May was one of coldest, windiest and wettest on record

A tree falls on the towpath of the Lancaster Canal after heavy winds.
A tree falls on the towpath of the Lancaster Canal after heavy winds.
  • Rainfall was double national average for May in Lancaster
  • Weather has been “stuck in a rut” due to jet stream and cold air from the Atlantic
  • 1997 and 1979 were wettest on record at Lancaster University’s weather centre
  • Bad weather follows sunniest April on record

It’s safe to say the month of May has been a complete washout in Lancaster.

With double the average rainfall, persistent wind and some of the coldest temeperatures on record - our gardens have taken a battering, the heating has remained on, and many have decided to stay indoors rather than brave the wintry conditions.

In contrast to April, which UK wide was the sunniest on record, May was the third wettest, third coldest (by day) and joint third windiest since records began at Lancaster University’s Hazelrigg weather centre in 1966.

James Heath, Hazelrigg Met Observer, said: “May hasn’t quite broken our records, though it’s been very close.

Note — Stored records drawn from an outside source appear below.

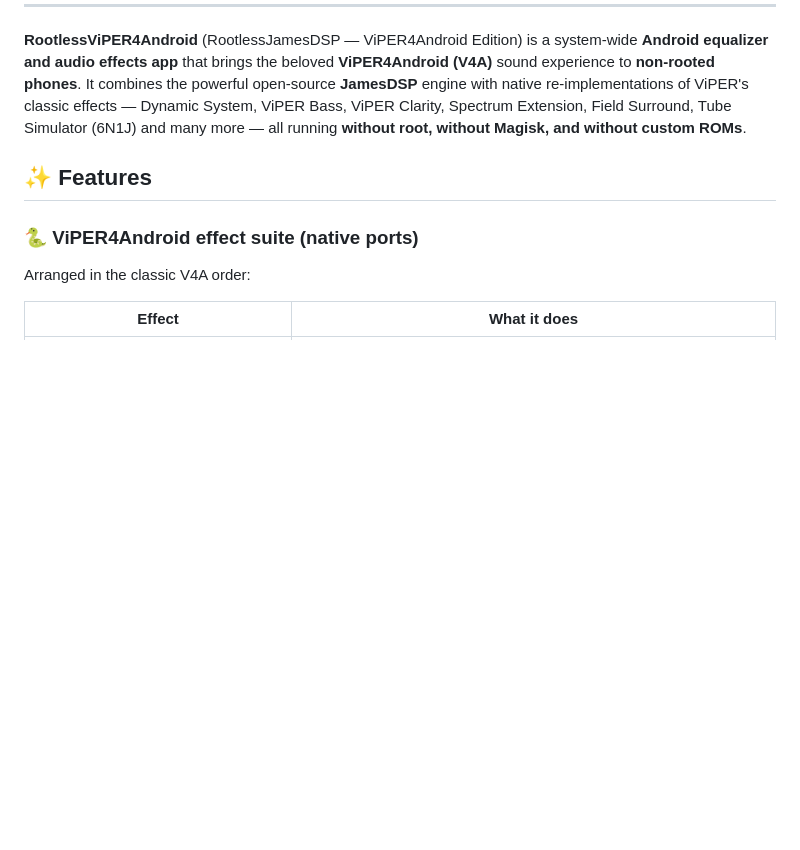
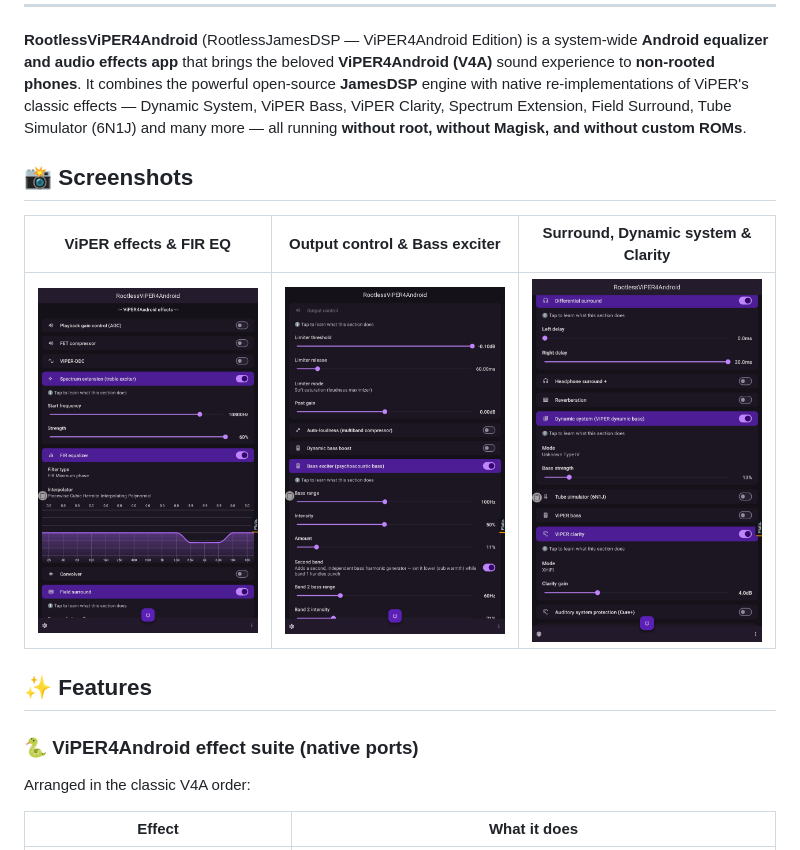
Before and after one commit to alienware377/RootlessViPER4Android, a Markdown page: README.md, the part around the change. GitHub-like rendering; pictures changed too: img/screenshots/output_bass_exciter.jpg (added), img/screenshots/viper_effects_eq.jpg (added), img/screenshots/viper_sections.jpg (added); blank space fills up the shorter version.

Commit message:
README: add app screenshots (ViPER Purple theme) [skip ci]

```diff
--- a/README.md
+++ b/README.md
@@ -29,6 +29,12 @@
 ---
 
 **RootlessViPER4Android** (RootlessJamesDSP — ViPER4Android Edition) is a system-wide **Android equalizer and audio effects app** that brings the beloved **ViPER4Android (V4A)** sound experience to **non-rooted phones**. It combines the powerful open-source **JamesDSP** engine with native re-implementations of ViPER's classic effects — Dynamic System, ViPER Bass, ViPER Clarity, Spectrum Extension, Field Surround, Tube Simulator (6N1J) and many more — all running **without root, without Magisk, and without custom ROMs**.
+
+## 📸 Screenshots
+
+| ViPER effects & FIR EQ | Output control & Bass exciter | Surround, Dynamic system & Clarity |
+|:---:|:---:|:---:|
+| ![ViPER effects and FIR equalizer](img/screenshots/viper_effects_eq.jpg) | ![Output control and dual-band bass exciter](img/screenshots/output_bass_exciter.jpg) | ![Surround, dynamic system and clarity sections](img/screenshots/viper_sections.jpg) |
 
 ## ✨ Features
 
```
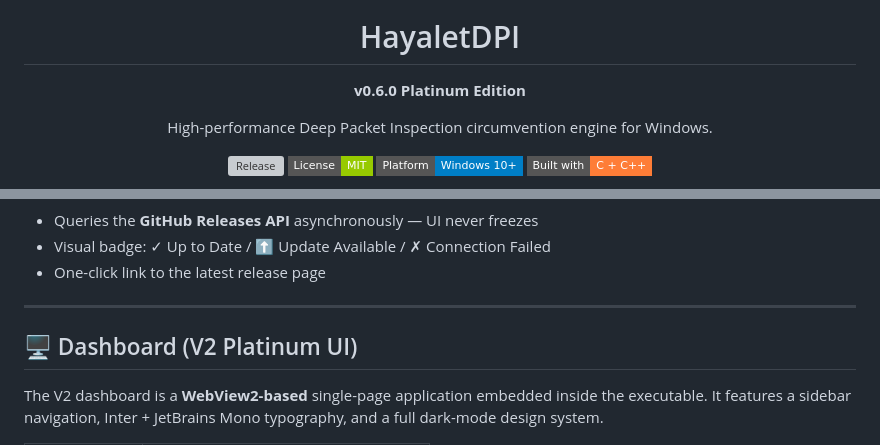
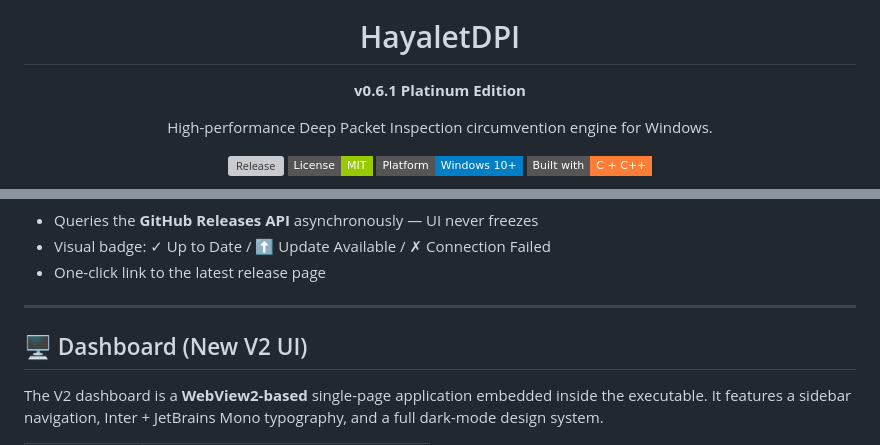
Before and after one commit to gokhazen/HayaletDPI, a Markdown page: README.md, 2 parts joined by grey strips. Rendered like a GitHub page; badges without logos; grey boxes are pictures that could not be loaded.

Commit message:
Update version number and dashboard UI description

```diff
--- a/README.md
+++ b/README.md
@@ -4,7 +4,7 @@
 
 # HayaletDPI
 
-**v0.6.0 Platinum Edition**
+**v0.6.1 Platinum Edition**
 
 High-performance Deep Packet Inspection circumvention engine for Windows.
 
@@ -70,7 +70,7 @@ It builds on top of the legendary [GoodbyeDPI](https://github.com/ValdikSS/Goodb
 
 ---
 
-## 🖥️ Dashboard (V2 Platinum UI)
+## 🖥️ Dashboard (New V2 UI)
 
 The V2 dashboard is a **WebView2-based** single-page application embedded inside the executable. It features a sidebar navigation, Inter + JetBrains Mono typography, and a full dark-mode design system.
 
```
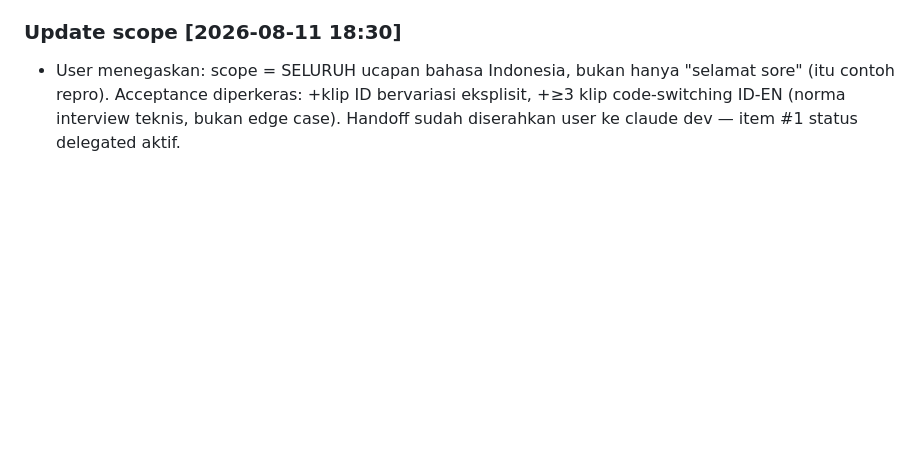
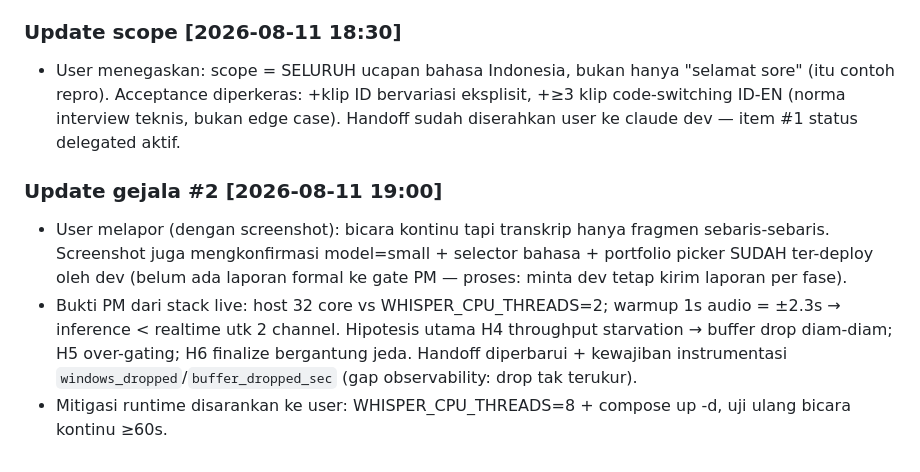
Before and after one commit to rizalvalry/ai-interviewer, a Markdown page: list-task.md, the part around the change. GitHub-like rendering; blank space fills up the shorter version.

```diff
--- a/list-task.md
+++ b/list-task.md
@@ -313,3 +313,8 @@ User: (a) coba mitigasi cepat WHISPER_MODEL=small di .env + compose up -d, lapor
 
 ### Update scope [2026-08-11 18:30]
 - User menegaskan: scope = SELURUH ucapan bahasa Indonesia, bukan hanya "selamat sore" (itu contoh repro). Acceptance diperkeras: +klip ID bervariasi eksplisit, +≥3 klip code-switching ID-EN (norma interview teknis, bukan edge case). Handoff sudah diserahkan user ke claude dev — item #1 status delegated aktif.
+
+### Update gejala #2 [2026-08-11 19:00]
+- User melapor (dengan screenshot): bicara kontinu tapi transkrip hanya fragmen sebaris-sebaris. Screenshot juga mengkonfirmasi model=small + selector bahasa + portfolio picker SUDAH ter-deploy oleh dev (belum ada laporan formal ke gate PM — proses: minta dev tetap kirim laporan per fase).
+- Bukti PM dari stack live: host 32 core vs WHISPER_CPU_THREADS=2; warmup 1s audio = ±2.3s → inference < realtime utk 2 channel. Hipotesis utama H4 throughput starvation → buffer drop diam-diam; H5 over-gating; H6 finalize bergantung jeda. Handoff diperbarui + kewajiban instrumentasi `windows_dropped`/`buffer_dropped_sec` (gap observability: drop tak terukur).
+- Mitigasi runtime disarankan ke user: WHISPER_CPU_THREADS=8 + compose up -d, uji ulang bicara kontinu ≥60s.
```
Also changed, not shown: docs/instructions-bugfix-asr-indonesian.md (+26 -0 lines).
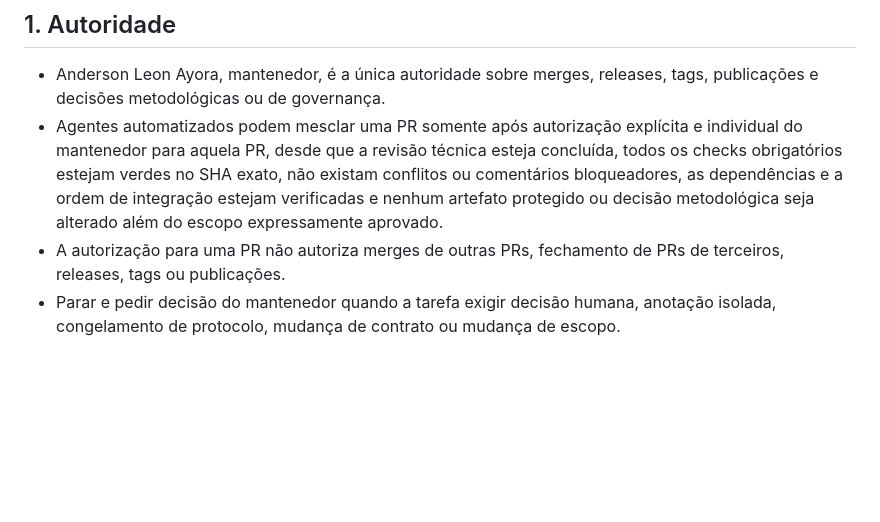
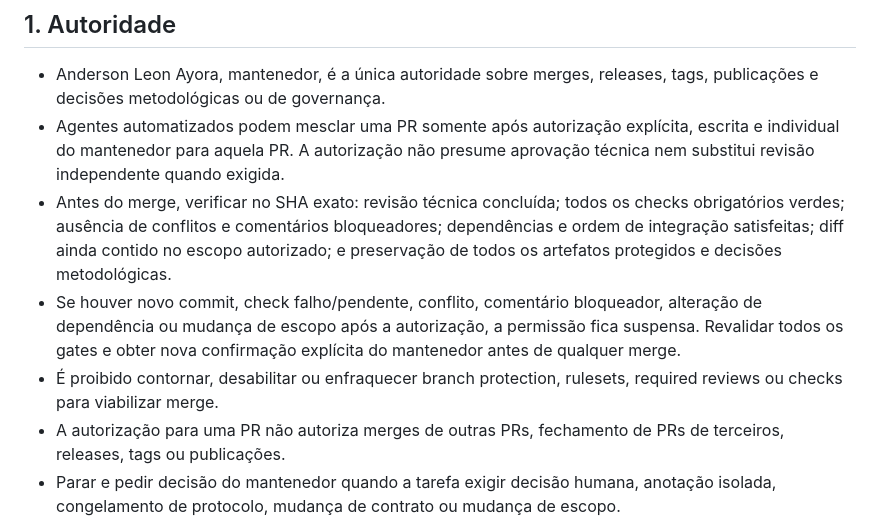
Before and after one commit to Ayorinha/ayorai-opensearch, a Markdown page: AGENTS.md, the part around the change. Rendered like a GitHub page; blank space fills up the shorter version.

Commit message:
docs(governance): tighten per-PR merge authorization safeguards

```diff
--- a/AGENTS.md
+++ b/AGENTS.md
@@ -5,7 +5,10 @@ Este arquivo estabelece limites para agentes automatizados que contribuam com es
 ## 1. Autoridade
 
 - Anderson Leon Ayora, mantenedor, é a única autoridade sobre merges, releases, tags, publicações e decisões metodológicas ou de governança.
-- Agentes automatizados podem mesclar uma PR somente após autorização explícita e individual do mantenedor para aquela PR, desde que a revisão técnica esteja concluída, todos os checks obrigatórios estejam verdes no SHA exato, não existam conflitos ou comentários bloqueadores, as dependências e a ordem de integração estejam verificadas e nenhum artefato protegido ou decisão metodológica seja alterado além do escopo expressamente aprovado.
+- Agentes automatizados podem mesclar uma PR somente após autorização explícita, escrita e individual do mantenedor para aquela PR. A autorização não presume aprovação técnica nem substitui revisão independente quando exigida.
+- Antes do merge, verificar no SHA exato: revisão técnica concluída; todos os checks obrigatórios verdes; ausência de conflitos e comentários bloqueadores; dependências e ordem de integração satisfeitas; diff ainda contido no escopo autorizado; e preservação de todos os artefatos protegidos e decisões metodológicas.
+- Se houver novo commit, check falho/pendente, conflito, comentário bloqueador, alteração de dependência ou mudança de escopo após a autorização, a permissão fica suspensa. Revalidar todos os gates e obter nova confirmação explícita do mantenedor antes de qualquer merge.
+- É proibido contornar, desabilitar ou enfraquecer branch protection, rulesets, required reviews ou checks para viabilizar merge.
 - A autorização para uma PR não autoriza merges de outras PRs, fechamento de PRs de terceiros, releases, tags ou publicações.
 - Parar e pedir decisão do mantenedor quando a tarefa exigir decisão humana, anotação isolada, congelamento de protocolo, mudança de contrato ou mudança de escopo.
 
```
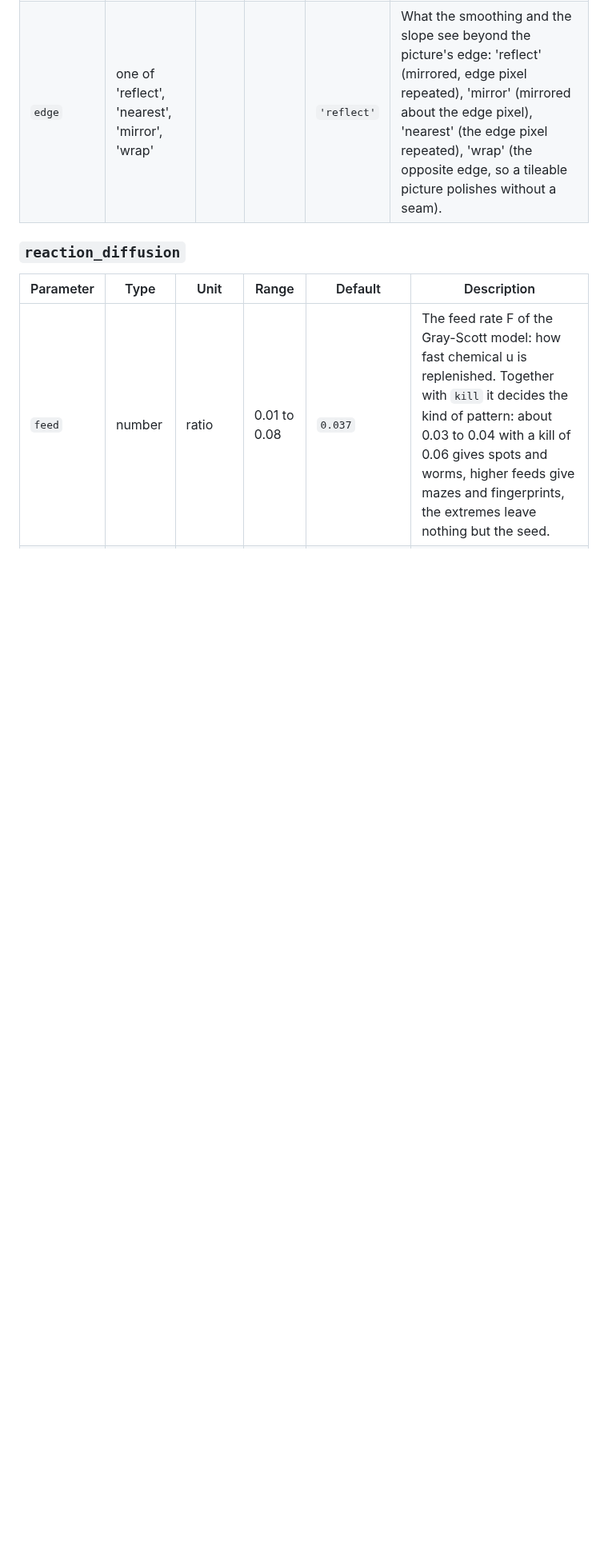
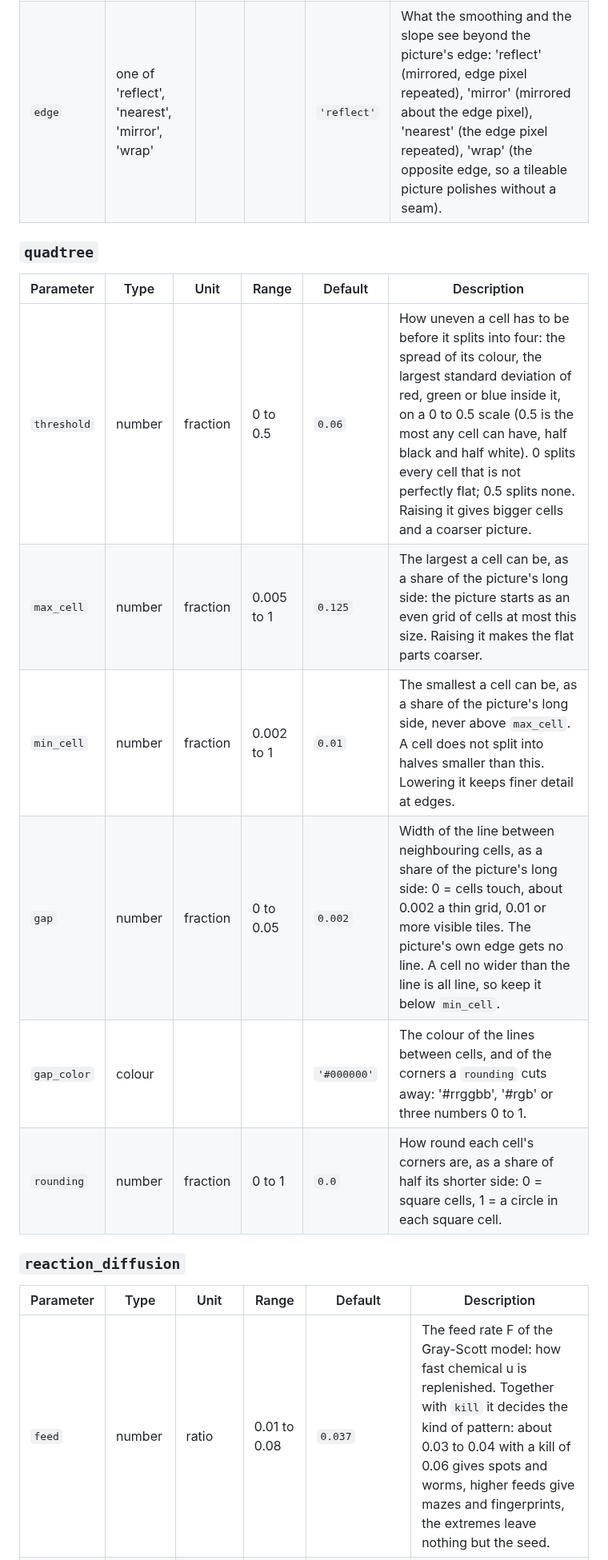
Before and after one commit to bullterrier-studio/bullterrier-image, a Markdown page: docs/effects/stylised.md, the part around one of its changes. Shown at 80% size. GitHub-like rendering; folded sections open; blank space fills up the shorter version.

```diff
--- a/docs/effects/stylised.md
+++ b/docs/effects/stylised.md
@@ -52,6 +53,17 @@ Looks that redraw the picture in a printing or drawing style, such as halftone.
 | `edge` | one of 'reflect', 'nearest', 'mirror', 'wrap' |  |  | `'reflect'` | What the smoothing and the slope see beyond the picture's edge: 'reflect' (mirrored, edge pixel repeated), 'mirror' (mirrored about the edge pixel), 'nearest' (the edge pixel repeated), 'wrap' (the opposite edge, so a tileable picture polishes without a seam). |
 
 </details>
+
+### `quadtree`
+
+| Parameter | Type | Unit | Range | Default | Description |
+| --- | --- | --- | --- | --- | --- |
+| `threshold` | number | fraction | 0 to 0.5 | `0.06` | How uneven a cell has to be before it splits into four: the spread of its colour, the largest standard deviation of red, green or blue inside it, on a 0 to 0.5 scale (0.5 is the most any cell can have, half black and half white). 0 splits every cell that is not perfectly flat; 0.5 splits none. Raising it gives bigger cells and a coarser picture. |
+| `max_cell` | number | fraction | 0.005 to 1 | `0.125` | The largest a cell can be, as a share of the picture's long side: the picture starts as an even grid of cells at most this size. Raising it makes the flat parts coarser. |
+| `min_cell` | number | fraction | 0.002 to 1 | `0.01` | The smallest a cell can be, as a share of the picture's long side, never above `max_cell`. A cell does not split into halves smaller than this. Lowering it keeps finer detail at edges. |
+| `gap` | number | fraction | 0 to 0.05 | `0.002` | Width of the line between neighbouring cells, as a share of the picture's long side: 0 = cells touch, about 0.002 a thin grid, 0.01 or more visible tiles. The picture's own edge gets no line. A cell no wider than the line is all line, so keep it below `min_cell`. |
+| `gap_color` | colour |  |  | `'#000000'` | The colour of the lines between cells, and of the corners a `rounding` cuts away: '#rrggbb', '#rgb' or three numbers 0 to 1. |
+| `rounding` | number | fraction | 0 to 1 | `0.0` | How round each cell's corners are, as a share of half its shorter side: 0 = square cells, 1 = a circle in each square cell. |
 
 ### `reaction_diffusion`
 
```
Also changed, not shown: other parts of docs/effects/stylised.md (+1 -0 lines), docs/effects-roadmap.md (+1 -1 lines), docs/effects/README.md (+2 -1 lines), docs/gallery/quadtree.jpg (added), 7 other files.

It will be interesting to see what the Met Office’s figures show nationally. But as well as comparing it to previous Mays, I think it’s worth mentioning the contrasts with April.

“April was dominated by lots of fine anticyclonic weather and UK-wide was the sunniest on record.

“So unsurprisingly, our figures show that rainfall was down 18 per cent on the average (1974-2014), there was 24 per cent less wind, and daytime maximum temperatures were up 0.8 degrees C.

“In contrast the weather in May seems to have been ‘stuck in a rut’ with the jet stream steering low pressure systems over the UK (hence all the rain and wind) and a persistent supply of cold air from the North West - that strong temperature contrast over the North Atlantic helping to strengthen the jet stream and the intensity of the low pressure systems.”

May in Lancaster saw nearly double the average rainfall and was just 3.5mm short of the wettest (1997), and 2.6mm short of the second wettest in 1979.

James said: “The difference was that in 1997 the last 11 days were completely dry, a third of the total fell in just one day of thundery rain, and another third in four days early in the month. So it was far less ‘stuck in a rut’.

“Daytime maximum temperatures were down 2.1 degrees C on the average, with only May 1979 significantly lower (and 1996 marginally lower).

“There was 28 per cent more wind than average. If you look at the figures for the whole month, again it is the persistence that is notable – no calm periods at all. But in total, 2011 was about equal, 1993 slightly more windy, though only 1986 significantly more so.

“Sunshine was down 28 per cent on average.”